Monday, January 5, 2015

fresh powder

     It's cold outside. Fresh white powder is everywhere. Dressed in my gray parka over Orscheln coveralls, I stand on the hillside of the city of Carrollton, the south end that slopes down down to the flat bottoms, and further out across fields to a distant unseen Missouri River. The stillness of January and winter. Sketchpad gripped close, this pencil describes the plume of smoke from the chimney in the lower yard just ahead.

      I slip into my car to bring back circulation and warmth to these hands and cold feet in boots. The engine purrs. Fifteen minutes pass. That's enough. Gloves on, I'm outside puffing steam. The drawing resumes.

     The year is 2013. Clay Street offers rooftops and pristine yards under snow.

      This city has variety, neighborhoods clustered, with woods winding through the city limits and ponds and hills. Farmland on the edge of town, appears in town for a city block, if your are on the east side of this village, our hamlet. Our population is just under four thousand residents (not including chickens or dogs).

      Houses peek out behind barren branches, just off South Ely Street before it meets West Lincoln Street.

       In that same locale, I can look up and see the sun trying to burn through the winter haze. A silvery disk, the light traces of graphite on white paper.

       Hints of dried brush, lilting smoke, tracks in the snow, and sled trails. The blue sky is described as darkness with this 6B lead pencil.

      What I observe with clear sight, what might have been a point-and-click photograph, is now living-reminders-of-what-I-am-about. Not a photograph-maker like my father. For me, image-making BEGINS when I interpret and exclude and include and make marks on white paper, and decide which elements I want to keep. A store of locations, pinpointed on my map, my sketchpad. The haze in the air, which I cannot draw like a photograph, becomes vague, wispy, incomplete, yet sufficient. Yes. This is what makes a drawing a "drawing." An organized jumble of abstract lines and scuffs. A full record that I can always go back to and savor with my eyes.

      I WORK HARD on this limb and trunk. A balance of description and silhouette. Some of it graphic and bold. Some of it a shell and empty. Poetic. And this time it worked!! I pulled it off. (Even a whole year later, when it was carved onto a rubber linoleum block with razor blades and sharp gouges, inked black with a brayer, squeezed tight onto flat paper-- that limb still held the poetry-- exactly what I wanted to remember of this day, Friday afternoon January third.)

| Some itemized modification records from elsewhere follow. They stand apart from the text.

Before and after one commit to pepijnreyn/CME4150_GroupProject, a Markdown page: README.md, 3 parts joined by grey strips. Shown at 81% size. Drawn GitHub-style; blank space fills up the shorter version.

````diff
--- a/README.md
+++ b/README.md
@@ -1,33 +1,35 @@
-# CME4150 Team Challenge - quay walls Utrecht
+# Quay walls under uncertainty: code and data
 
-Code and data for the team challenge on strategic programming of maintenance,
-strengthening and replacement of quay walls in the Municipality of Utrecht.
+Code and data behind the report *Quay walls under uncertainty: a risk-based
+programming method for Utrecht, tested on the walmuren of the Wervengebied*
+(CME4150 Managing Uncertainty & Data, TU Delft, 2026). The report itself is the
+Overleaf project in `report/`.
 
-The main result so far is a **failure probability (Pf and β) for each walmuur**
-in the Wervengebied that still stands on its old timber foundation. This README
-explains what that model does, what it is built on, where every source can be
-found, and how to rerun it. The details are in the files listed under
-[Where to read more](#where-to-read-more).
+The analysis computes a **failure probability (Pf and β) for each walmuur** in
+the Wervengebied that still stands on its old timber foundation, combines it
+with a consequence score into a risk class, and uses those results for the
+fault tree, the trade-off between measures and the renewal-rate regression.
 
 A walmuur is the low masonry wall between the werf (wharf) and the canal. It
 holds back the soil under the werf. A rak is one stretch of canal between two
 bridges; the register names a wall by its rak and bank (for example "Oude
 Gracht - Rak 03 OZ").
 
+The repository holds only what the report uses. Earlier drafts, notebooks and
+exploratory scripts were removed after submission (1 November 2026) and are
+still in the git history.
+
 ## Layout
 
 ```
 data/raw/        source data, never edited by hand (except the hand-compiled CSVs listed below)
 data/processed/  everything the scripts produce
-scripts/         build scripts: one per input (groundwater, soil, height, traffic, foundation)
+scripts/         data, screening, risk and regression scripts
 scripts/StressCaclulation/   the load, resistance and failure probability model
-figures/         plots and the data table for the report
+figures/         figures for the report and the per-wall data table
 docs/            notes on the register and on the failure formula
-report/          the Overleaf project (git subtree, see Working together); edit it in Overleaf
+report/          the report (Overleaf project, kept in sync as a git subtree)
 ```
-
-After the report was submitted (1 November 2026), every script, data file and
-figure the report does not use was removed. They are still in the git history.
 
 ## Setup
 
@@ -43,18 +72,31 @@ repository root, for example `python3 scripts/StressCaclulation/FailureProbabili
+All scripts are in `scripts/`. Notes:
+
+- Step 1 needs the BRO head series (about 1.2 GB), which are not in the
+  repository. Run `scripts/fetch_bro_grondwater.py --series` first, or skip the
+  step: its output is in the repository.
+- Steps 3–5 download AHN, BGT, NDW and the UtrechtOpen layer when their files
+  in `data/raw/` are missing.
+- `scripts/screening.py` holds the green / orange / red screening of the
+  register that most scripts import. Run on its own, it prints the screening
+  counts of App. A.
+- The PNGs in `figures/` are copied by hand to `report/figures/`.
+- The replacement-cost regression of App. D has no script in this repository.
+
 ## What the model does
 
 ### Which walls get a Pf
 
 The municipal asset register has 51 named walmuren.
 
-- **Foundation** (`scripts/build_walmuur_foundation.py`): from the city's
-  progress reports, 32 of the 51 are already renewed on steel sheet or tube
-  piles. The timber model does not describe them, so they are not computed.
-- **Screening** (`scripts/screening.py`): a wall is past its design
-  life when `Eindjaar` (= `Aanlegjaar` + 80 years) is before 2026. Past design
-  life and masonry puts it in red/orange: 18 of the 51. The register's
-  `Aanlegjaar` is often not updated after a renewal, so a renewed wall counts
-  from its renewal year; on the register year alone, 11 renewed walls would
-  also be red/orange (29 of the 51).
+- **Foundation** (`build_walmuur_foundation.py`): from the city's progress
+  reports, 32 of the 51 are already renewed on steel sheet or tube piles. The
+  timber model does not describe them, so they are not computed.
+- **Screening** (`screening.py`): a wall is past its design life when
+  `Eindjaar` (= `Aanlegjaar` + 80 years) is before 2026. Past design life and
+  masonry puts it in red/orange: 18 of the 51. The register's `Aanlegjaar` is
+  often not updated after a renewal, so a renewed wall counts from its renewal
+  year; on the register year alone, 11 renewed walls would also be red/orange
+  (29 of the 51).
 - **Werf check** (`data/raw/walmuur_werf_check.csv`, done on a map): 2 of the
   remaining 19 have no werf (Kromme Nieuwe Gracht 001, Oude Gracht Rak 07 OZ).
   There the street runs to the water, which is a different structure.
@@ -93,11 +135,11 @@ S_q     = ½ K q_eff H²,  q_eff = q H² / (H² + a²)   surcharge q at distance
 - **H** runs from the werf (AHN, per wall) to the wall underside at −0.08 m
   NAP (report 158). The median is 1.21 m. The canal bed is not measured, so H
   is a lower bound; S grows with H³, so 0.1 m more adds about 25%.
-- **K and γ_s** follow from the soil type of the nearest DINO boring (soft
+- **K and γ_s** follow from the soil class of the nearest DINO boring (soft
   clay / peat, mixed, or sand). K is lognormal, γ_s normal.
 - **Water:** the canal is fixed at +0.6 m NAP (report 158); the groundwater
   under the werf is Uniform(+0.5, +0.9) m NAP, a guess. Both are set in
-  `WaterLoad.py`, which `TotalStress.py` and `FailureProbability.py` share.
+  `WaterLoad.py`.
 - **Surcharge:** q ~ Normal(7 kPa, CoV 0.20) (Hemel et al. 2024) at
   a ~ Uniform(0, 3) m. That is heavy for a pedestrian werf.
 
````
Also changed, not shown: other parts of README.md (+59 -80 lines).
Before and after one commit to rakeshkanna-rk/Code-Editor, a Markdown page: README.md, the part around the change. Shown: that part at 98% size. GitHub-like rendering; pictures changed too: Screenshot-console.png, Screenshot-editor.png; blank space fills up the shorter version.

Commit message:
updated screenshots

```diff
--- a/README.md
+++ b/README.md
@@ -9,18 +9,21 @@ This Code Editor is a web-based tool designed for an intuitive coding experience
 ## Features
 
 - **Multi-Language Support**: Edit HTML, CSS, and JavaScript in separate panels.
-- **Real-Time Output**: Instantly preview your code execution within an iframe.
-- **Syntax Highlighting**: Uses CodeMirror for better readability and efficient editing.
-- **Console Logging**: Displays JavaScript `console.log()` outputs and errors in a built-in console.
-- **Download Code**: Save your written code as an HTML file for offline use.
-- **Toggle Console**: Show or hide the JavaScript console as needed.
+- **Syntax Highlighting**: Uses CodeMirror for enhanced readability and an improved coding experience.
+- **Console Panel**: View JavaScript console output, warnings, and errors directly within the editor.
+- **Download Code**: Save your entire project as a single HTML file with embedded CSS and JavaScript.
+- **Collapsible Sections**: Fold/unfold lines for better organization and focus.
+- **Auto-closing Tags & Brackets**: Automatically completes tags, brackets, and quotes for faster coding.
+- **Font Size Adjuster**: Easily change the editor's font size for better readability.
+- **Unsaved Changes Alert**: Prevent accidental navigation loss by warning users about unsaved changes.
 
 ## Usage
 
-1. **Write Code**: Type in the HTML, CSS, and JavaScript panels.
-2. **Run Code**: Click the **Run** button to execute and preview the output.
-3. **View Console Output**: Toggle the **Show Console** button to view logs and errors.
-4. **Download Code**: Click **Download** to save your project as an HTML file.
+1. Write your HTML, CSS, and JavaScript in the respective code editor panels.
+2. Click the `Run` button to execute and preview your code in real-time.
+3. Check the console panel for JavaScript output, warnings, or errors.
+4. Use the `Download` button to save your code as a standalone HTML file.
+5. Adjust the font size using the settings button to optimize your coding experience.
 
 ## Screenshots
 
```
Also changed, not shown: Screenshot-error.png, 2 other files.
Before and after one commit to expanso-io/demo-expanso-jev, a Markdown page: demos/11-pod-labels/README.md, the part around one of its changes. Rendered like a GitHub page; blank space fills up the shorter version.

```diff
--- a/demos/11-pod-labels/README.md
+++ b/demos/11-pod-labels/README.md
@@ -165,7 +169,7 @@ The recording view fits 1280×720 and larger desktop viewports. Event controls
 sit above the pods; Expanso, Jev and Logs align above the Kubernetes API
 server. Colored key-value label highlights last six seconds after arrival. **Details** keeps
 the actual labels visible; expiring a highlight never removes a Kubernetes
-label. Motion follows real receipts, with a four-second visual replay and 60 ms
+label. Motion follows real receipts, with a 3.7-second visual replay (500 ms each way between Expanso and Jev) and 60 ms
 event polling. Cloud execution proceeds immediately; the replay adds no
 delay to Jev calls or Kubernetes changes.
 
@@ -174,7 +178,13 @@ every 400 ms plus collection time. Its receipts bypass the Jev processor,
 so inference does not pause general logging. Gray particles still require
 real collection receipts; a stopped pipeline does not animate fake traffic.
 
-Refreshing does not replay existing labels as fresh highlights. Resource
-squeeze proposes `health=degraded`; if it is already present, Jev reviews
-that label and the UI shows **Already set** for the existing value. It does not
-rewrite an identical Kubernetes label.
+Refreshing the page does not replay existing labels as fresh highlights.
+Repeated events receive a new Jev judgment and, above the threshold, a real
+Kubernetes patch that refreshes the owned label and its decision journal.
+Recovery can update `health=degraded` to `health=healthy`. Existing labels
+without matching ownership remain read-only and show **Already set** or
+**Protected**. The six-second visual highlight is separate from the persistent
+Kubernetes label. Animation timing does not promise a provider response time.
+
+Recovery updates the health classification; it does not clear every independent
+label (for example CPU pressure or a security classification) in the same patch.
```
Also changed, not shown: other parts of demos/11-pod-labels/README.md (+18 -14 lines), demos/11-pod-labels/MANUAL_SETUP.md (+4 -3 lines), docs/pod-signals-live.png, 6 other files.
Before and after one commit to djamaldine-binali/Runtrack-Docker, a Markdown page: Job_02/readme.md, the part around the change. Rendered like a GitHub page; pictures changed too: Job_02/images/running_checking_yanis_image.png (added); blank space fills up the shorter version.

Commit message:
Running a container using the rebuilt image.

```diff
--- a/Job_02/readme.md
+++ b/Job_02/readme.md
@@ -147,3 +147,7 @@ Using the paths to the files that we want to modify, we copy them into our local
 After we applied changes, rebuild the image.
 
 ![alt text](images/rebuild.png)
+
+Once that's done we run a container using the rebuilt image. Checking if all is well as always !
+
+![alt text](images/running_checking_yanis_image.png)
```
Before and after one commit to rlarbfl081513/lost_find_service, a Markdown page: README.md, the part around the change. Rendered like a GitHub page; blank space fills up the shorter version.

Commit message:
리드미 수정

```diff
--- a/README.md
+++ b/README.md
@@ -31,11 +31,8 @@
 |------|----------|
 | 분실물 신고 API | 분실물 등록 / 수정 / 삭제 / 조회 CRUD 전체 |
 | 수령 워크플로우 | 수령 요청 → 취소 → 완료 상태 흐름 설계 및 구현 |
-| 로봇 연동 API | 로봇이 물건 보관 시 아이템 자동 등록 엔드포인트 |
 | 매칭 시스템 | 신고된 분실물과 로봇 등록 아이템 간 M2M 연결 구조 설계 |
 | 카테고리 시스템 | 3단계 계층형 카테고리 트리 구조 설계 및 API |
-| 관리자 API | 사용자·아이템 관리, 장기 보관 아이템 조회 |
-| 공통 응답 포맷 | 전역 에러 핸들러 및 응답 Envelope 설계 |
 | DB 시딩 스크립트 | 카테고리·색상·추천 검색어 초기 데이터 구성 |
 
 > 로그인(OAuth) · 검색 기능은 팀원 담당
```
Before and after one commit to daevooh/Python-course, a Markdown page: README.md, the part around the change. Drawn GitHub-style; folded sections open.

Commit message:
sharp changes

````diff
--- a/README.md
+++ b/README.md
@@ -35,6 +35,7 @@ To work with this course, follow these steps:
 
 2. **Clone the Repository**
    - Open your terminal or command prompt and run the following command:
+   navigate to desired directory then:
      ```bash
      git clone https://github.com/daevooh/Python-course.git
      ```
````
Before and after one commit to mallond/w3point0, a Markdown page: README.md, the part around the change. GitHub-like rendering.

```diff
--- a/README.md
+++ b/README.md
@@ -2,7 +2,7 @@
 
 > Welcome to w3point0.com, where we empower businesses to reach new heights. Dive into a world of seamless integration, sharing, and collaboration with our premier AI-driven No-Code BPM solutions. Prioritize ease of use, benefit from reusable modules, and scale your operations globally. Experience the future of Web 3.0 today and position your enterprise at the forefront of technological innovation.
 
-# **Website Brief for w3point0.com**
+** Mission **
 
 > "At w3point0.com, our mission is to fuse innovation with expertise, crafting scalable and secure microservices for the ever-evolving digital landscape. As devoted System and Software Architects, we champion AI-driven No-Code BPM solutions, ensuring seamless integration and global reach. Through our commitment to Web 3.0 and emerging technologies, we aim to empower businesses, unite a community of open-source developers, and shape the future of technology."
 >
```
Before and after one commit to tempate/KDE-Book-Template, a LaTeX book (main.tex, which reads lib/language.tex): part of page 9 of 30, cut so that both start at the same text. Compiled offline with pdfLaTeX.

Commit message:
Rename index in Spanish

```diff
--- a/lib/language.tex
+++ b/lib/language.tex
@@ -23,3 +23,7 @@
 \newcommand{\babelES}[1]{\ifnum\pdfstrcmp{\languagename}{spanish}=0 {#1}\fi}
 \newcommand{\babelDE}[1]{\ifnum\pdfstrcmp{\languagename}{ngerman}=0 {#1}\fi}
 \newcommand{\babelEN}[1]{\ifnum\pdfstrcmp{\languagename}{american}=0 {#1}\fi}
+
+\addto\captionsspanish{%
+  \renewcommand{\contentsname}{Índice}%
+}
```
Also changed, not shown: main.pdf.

      It was a year from now that the drawing was turned into rigid black and white. Let me tell you what I learned from that. Carved lines cannot be light grey and wispy like a drawing unless the ink applied is faint light grey. I knew that going in. This is why I am so pleased with the composition of the "limb over houses in the snow" that I drew today. I made this composition with my own hand. It is mine.

      My fingers are freezing. The downtown shops poise on a mountain over there. Stiff grass sticks out of the snow by my boots. Traces of snow activity leftover from Christmas meander across the vacant lot below my gaze. There are sledding trails, snowmobile ruts, footprints, and the lonely houses huddled along West Lincoln Street, down towards the Lincoln Lake. The winding tree rows, the crisp Midwest chill. "Gee, it's cold out here!!"
     Back in my idling car there is an apple, the raisins and the carrots I've packed to munch on. Yesterday I was out drawing. Tomorrow I will be doing the same. But for now, while I munch and swallow, I am thinking where to drive to next. Out by the Oakhill cemetary, just a few block from here? Or up on the east side, where I can look over rooftops, an old barn, a ridge of trees to the house rows on Third Street that disappear up by the Adams Elementary School and skyline of church steeples?